Helping veterans find a community on campus
After serving in the Navy during the 1970s, the GI Bill helped Mike Oldham go from the Navy to being a first-generation college graduate. Now he and his family are paying it forward, making sure military service members and veterans at CU are supported in their academic pursuits.
Mike made a planned gift to make beneficiary designations in his IRA to support the Office of Veterans and Military Affairs at CU Boulder. He remembers the challenges facing service members when they transition from military to university life.
“I grew up in Missouri, and, frankly, my family didn’t have the resources to pay for an advanced education. I had two younger siblings and two older siblings,” says Mike, the CEO and managing partner of a Denver-area management consulting firm. “Funding for college wasn’t even something that could be discussed. We were focused on day-to-day necessities.”
That said, his father, uncles and coaches served in the military, and Mike greatly respected them and their service. After high school, he joined the Navy where he served his active duty aboard the USS Okinawa LPH 3 and then in the reserves during college.

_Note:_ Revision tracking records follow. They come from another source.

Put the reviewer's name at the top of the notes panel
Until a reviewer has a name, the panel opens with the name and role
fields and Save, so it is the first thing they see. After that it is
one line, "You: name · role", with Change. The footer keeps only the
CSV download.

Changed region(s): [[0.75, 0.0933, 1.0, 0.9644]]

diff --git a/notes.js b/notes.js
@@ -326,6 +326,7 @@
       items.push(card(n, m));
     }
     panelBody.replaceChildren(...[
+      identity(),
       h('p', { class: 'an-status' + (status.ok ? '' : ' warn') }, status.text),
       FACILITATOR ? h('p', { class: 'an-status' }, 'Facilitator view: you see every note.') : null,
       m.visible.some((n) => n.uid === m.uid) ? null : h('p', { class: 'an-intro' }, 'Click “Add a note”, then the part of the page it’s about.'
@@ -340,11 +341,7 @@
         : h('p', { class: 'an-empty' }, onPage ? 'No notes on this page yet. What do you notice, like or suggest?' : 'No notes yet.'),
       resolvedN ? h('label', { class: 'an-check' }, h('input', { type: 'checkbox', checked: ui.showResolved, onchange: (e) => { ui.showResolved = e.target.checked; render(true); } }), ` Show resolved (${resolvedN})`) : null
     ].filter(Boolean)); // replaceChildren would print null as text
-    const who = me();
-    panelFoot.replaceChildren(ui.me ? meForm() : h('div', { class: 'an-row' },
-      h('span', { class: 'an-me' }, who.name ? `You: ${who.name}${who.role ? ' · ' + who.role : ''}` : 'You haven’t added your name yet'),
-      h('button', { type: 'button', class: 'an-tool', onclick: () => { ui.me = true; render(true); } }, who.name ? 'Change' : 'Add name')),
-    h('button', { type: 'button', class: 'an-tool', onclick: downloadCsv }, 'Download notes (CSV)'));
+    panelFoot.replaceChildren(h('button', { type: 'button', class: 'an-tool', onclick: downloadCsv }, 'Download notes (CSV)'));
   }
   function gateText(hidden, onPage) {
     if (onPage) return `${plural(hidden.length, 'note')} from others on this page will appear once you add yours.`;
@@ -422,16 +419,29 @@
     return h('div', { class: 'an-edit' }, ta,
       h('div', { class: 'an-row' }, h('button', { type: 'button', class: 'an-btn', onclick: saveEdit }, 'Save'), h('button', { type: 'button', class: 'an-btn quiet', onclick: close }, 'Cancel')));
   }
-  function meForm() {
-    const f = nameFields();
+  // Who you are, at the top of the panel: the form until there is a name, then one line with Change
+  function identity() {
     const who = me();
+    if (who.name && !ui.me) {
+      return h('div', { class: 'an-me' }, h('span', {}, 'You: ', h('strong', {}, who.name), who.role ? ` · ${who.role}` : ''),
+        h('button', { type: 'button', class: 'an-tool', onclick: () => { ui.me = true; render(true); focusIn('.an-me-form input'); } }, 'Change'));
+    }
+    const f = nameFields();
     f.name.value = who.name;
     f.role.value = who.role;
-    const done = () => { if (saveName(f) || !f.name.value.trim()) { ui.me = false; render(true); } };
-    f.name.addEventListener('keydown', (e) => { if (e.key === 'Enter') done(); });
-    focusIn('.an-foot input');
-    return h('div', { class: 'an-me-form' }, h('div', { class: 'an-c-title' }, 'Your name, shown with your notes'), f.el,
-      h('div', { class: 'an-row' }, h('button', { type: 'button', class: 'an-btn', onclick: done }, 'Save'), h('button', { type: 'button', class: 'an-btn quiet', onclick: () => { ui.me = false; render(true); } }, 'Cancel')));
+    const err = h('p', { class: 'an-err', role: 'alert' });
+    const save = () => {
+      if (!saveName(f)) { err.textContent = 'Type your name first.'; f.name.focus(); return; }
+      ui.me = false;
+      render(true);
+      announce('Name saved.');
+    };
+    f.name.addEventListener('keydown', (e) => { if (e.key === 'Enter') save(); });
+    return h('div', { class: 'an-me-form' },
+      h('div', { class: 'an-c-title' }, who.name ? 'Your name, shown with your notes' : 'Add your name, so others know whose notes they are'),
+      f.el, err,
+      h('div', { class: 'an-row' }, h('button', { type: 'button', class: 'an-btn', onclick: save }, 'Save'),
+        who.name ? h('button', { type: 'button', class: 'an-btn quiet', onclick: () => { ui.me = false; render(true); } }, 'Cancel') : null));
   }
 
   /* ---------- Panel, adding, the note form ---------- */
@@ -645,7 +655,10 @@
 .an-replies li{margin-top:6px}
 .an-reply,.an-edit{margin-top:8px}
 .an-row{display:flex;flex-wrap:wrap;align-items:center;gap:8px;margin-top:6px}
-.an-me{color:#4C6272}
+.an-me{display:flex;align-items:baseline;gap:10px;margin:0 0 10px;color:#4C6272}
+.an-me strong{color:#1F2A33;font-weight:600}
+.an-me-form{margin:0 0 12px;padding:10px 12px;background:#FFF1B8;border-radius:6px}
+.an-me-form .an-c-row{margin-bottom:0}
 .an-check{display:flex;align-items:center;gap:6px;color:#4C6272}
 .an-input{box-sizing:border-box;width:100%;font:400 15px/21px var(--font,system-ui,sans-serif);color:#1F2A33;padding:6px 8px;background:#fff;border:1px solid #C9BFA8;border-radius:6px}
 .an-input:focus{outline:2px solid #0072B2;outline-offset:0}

Military service provided Mike with a pathway to earn a college degree. The GI Bill, which provides educational assistance to service members, veterans and their dependents, helped Mike attend college in his hometown, but it was collegiate athletics that gave him a community.
“I came back to campus, and over the last three years I had grown up a lot and had traveled to a number of countries. I was more serious and mature with different life experiences than the typical college student,” he says. “It’s just harder to blend right into the fabric of campus life.”
When he joined the college wrestling team, which had several veteran members, Mike felt like he belonged. Military veterans continue to face the challenge of finding connection when they come to college, and Mike wants to help others find their community on campus.
After earning his MBA at the Leeds School of Business at CU Boulder, Mike went on to lead a 30-year career in a number of software, broadcast media and internet-focused technology companies, real estate development and entrepreneurial endeavors. As he reflected on which experiences made the biggest impact on his life, Mike says it was his military service and attending college, and it was there he wanted to make a difference.
The “a-ha!” moment came when Mike became involved with the Office of Veterans and Military Affairs; last year the office moved into the new Center for Academic Success and Engagement Building at CU Boulder. Mike and his wife, Kathy Standage, whose own father was a career Air Force officer, were impressed with the staff and the mission, and they knew a planned gift could allow CU to help even more veterans.
“Planning a significant investment in CU was a great experience for me…As I looked around campus, there were lots of places to invest in. But it had to be something I could have an impact on and have a personal connection to,” Mike says. “The development team gave me the time and information I needed to sort out what would be meaningful for me and my family.”
Mike encourages CU alumni to reflect on their time at CU and give back to something meaningful.
“To me, this is making an investment, it’s not a gift. It’s an investment that will pay off in the long term,” Mike says. “I have absolutely no regrets about my decision. I hope this is just the start. If I’m around in 20 or 30 years, I hope I can do more. I feel great about what I’ve done so far, but I feel like there’s still a lot more impact that our family can have.”